> What to produce
Repeat the whole listing word for word, skipping pictures.

> Data section
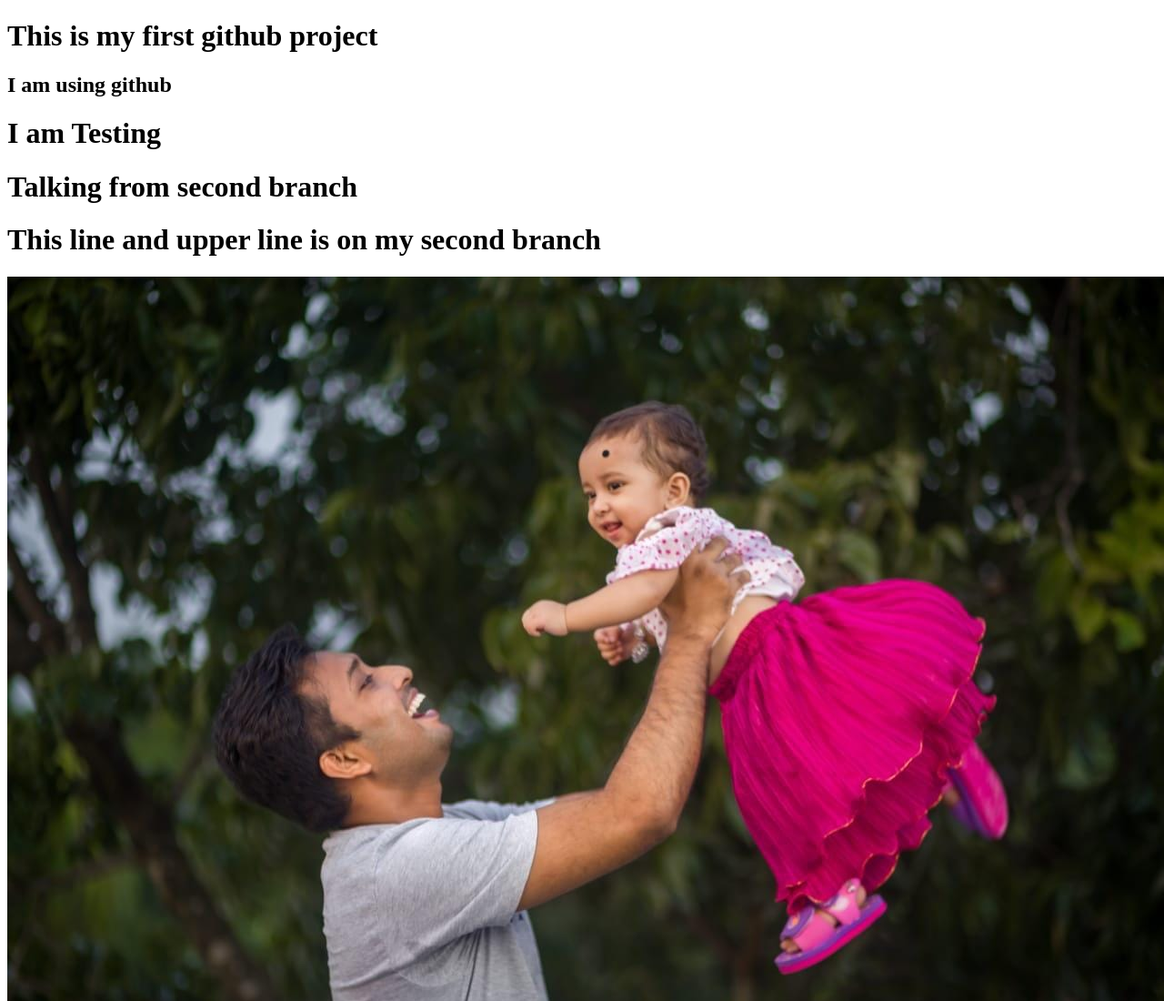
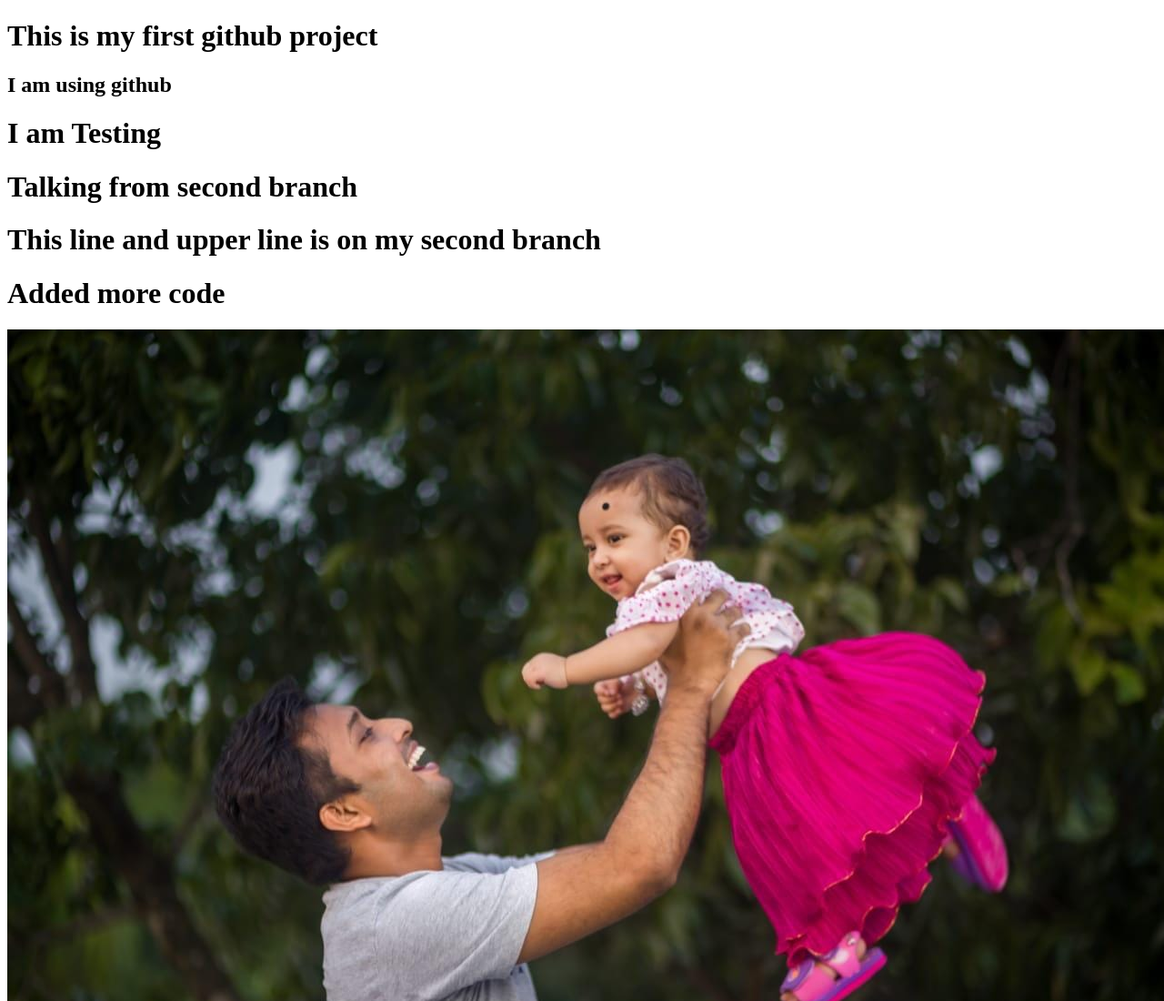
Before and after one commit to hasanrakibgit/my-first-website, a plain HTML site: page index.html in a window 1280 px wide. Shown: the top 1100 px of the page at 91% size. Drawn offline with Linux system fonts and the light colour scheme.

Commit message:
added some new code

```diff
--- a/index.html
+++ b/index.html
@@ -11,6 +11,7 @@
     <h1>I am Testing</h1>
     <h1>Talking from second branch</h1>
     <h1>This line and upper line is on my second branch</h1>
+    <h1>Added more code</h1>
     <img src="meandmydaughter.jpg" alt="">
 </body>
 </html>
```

> Finished exercise
Before and after one commit to hasanrakibgit/my-first-website, a plain HTML site: page index.html in a window 1280 px wide. Shown: the top 1100 px of the page at 91% size. Drawn offline with Linux system fonts and the light colour scheme.

Commit message:
added some new code

```diff
--- a/index.html
+++ b/index.html
@@ -11,6 +11,7 @@
     <h1>I am Testing</h1>
     <h1>Talking from second branch</h1>
     <h1>This line and upper line is on my second branch</h1>
+    <h1>Added more code</h1>
     <img src="meandmydaughter.jpg" alt="">
 </body>
 </html>
```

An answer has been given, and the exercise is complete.